If yes, you might have seen and experienced the “Not Invented Here Syndrome”.

One of the more concise definitions of Not Invented Here Syndrome (NIHS) I’ve heard come from Techopedia:

“Not invented here syndrome is a mindset or corporate culture that favors internally-developed products over externally-developed products, even when the external solution is superior.

NIHS is frequently used in the context of software development, where a programmer will overlook all the attributes of an existing solution simply because it wasn’t produced in-house.”

Another variant to NIHS is the micro variation comes when the security department or CISO is accountable for security but doesn’t have responsibility for security.  So if you are security professional recommending products/solutions that are always “shot down” by those with budget authority there could be a few reasons and Not Invented Here might be the cause.  NIHS can take a couple forms (this list adapted from Techopedia):

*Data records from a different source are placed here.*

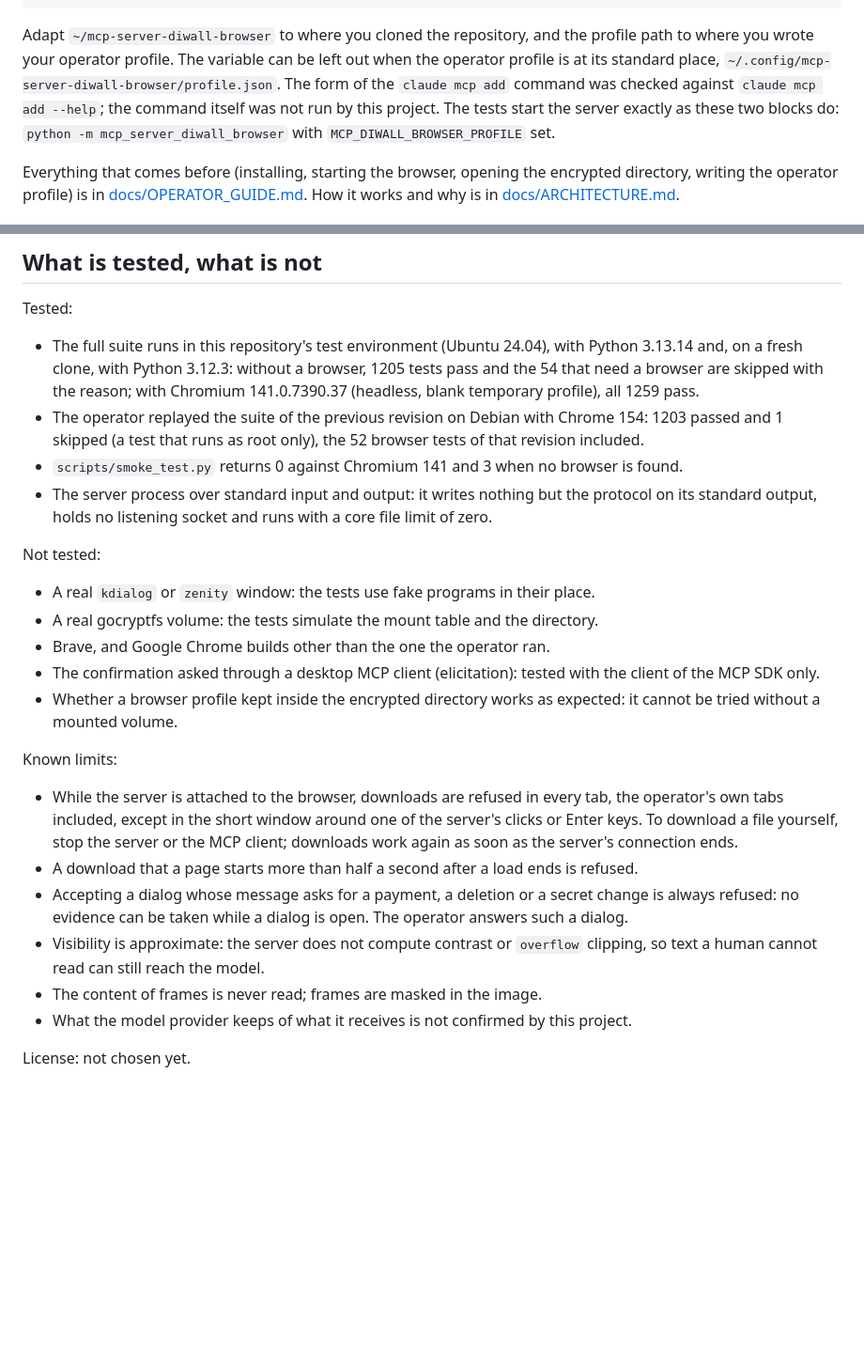
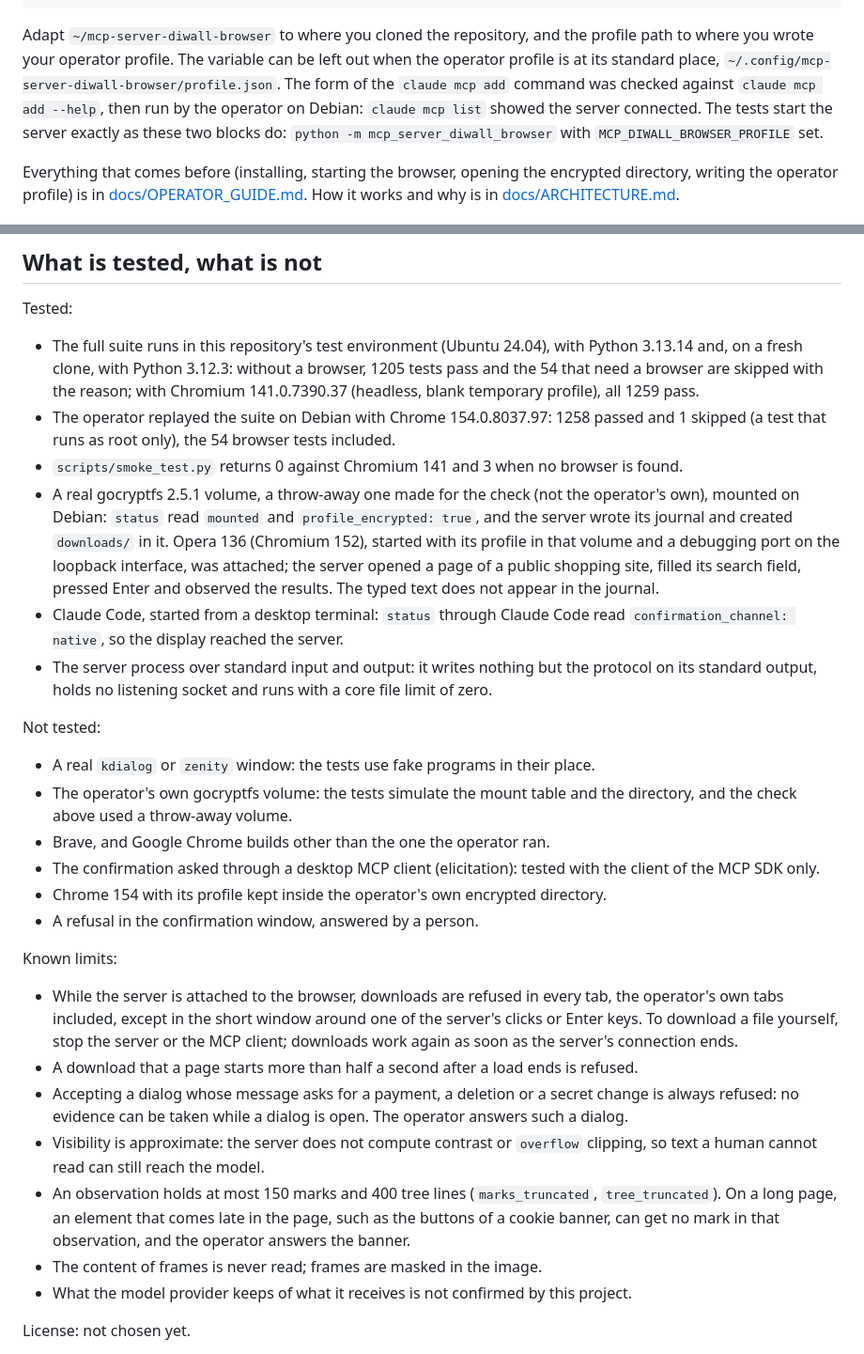
Before and after one commit to RonanDavalan/mcp-server-diwall-browser, a Markdown page: README.md, 2 parts joined by grey strips. Shown at 94% size. GitHub-like rendering; blank space fills up the shorter version.

Commit message:
Record what was measured on a real volume, a real browser and Claude Code
The test lists in the README and the operator guide now say what was run on
Debian: the full suite on Chrome 154, a throw-away gocryptfs volume, Opera
attached with its profile in that volume, and the display reaching the server
through Claude Code. They also state the cap of 150 marks per observation, which
can leave the buttons of a cookie banner without a mark on a long page.

Co-Authored-By: Claude Sonnet 5.5 <noreply@anthropic.com>

```diff
--- a/README.md
+++ b/README.md
@@ -36,8 +36,9 @@ For another MCP client, the generic `mcpServers` block:
 Adapt `~/mcp-server-diwall-browser` to where you cloned the repository, and the profile
 path to where you wrote your operator profile. The variable can be left out when the operator
 profile is at its standard place, `~/.config/mcp-server-diwall-browser/profile.json`. The form of
-the `claude mcp add` command was checked against `claude mcp add --help`; the command itself was not
-run by this project. The tests start the server exactly as these two blocks do:
+the `claude mcp add` command was checked against `claude mcp add --help`, then run by the operator
+on Debian: `claude mcp list` showed the server connected. The tests start the server exactly as
+these two blocks do:
 `python -m mcp_server_diwall_browser` with `MCP_DIWALL_BROWSER_PROFILE` set.
 
 Everything that comes before (installing, starting the browser, opening the encrypted directory,
@@ -61,21 +62,30 @@ Tested:
   and, on a fresh clone, with Python 3.12.3: without a browser, 1205 tests pass and the 54 that
   need a browser are skipped with the reason; with Chromium 141.0.7390.37 (headless, blank
   temporary profile), all 1259 pass.
-- The operator replayed the suite of the previous revision on Debian with Chrome 154: 1203 passed
-  and 1 skipped (a test that runs as root only), the 52 browser tests of that revision included.
+- The operator replayed the suite on Debian with Chrome 154.0.8037.97: 1258 passed and 1 skipped
+  (a test that runs as root only), the 54 browser tests included.
 - `scripts/smoke_test.py` returns 0 against Chromium 141 and 3 when no browser is found.
+- A real gocryptfs 2.5.1 volume, a throw-away one made for the check (not the operator's own),
+  mounted on Debian: `status` read `mounted` and `profile_encrypted: true`, and the server wrote
+  its journal and created `downloads/` in it. Opera 136 (Chromium 152), started with its profile
+  in that volume and a debugging port on the loopback interface, was attached; the server opened
+  a page of a public shopping site, filled its search field, pressed Enter and observed the
+  results. The typed text does not appear in the journal.
+- Claude Code, started from a desktop terminal: `status` through Claude Code read
+  `confirmation_channel: native`, so the display reached the server.
 - The server process over standard input and output: it writes nothing but the protocol on its
   standard output, holds no listening socket and runs with a core file limit of zero.
 
 Not tested:
 
 - A real `kdialog` or `zenity` window: the tests use fake programs in their place.
-- A real gocryptfs volume: the tests simulate the mount table and the directory.
+- The operator's own gocryptfs volume: the tests simulate the mount table and the directory, and
+  the check above used a throw-away volume.
 - Brave, and Google Chrome builds other than the one the operator ran.
 - The confirmation asked through a desktop MCP client (elicitation): tested with the client of
   the MCP SDK only.
-- Whether a browser profile kept inside the encrypted directory works as expected: it cannot be
-  tried without a mounted volume.
+- Chrome 154 with its profile kept inside the operator's own encrypted directory.
+- A refusal in the confirmation window, answered by a person.
 
 Known limits:
 
@@ -88,6 +98,9 @@ Known limits:
   refused: no evidence can be taken while a dialog is open. The operator answers such a dialog.
 - Visibility is approximate: the server does not compute contrast or `overflow` clipping, so text a
   human cannot read can still reach the model.
+- An observation holds at most 150 marks and 400 tree lines (`marks_truncated`, `tree_truncated`).
+  On a long page, an element that comes late in the page, such as the buttons of a cookie banner,
+  can get no mark in that observation, and the operator answers the banner.
 - The content of frames is never read; frames are masked in the image.
 - What the model provider keeps of what it receives is not confirmed by this project.
 
```
Also changed, not shown: docs/OPERATOR_GUIDE.md (+13 -4 lines).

  • The other teams don’t value the work of others.  They have pride in a negative way.
  • They don’t understand or unwilling to try to understand the benefits and lack confidence.
  • Fear that their previous ideas aren’t valued.
  • Territorial battles, e.g. internal “turf wars”.
  • Fear of having to learn something new.
  • Wanting to control the process.  Would rather “reinvent the wheel” to maintain control.
  • Jealousy that they didn’t think of the idea first.
  • Belief that they can do a better job.
  • The other teams don’t value the work of others and believe they can do better.  They have pride in a positive way.

There’s always the counter argument that the Security team always makes sub-tier recommendations and IT rather keeps the proverbial security train on the tracks.

Anyway, NIHS is a real thing and can really be barrier to completing an annual plan.  For organizations that don’t foster innovation NIHS can really be present in the way the company operates day to day.  There’s some great articles on Not Invented Here and how some of the worlds longest standing companies foster innovation and work with external ideas to make their business grow.

Some interesting links you might check out…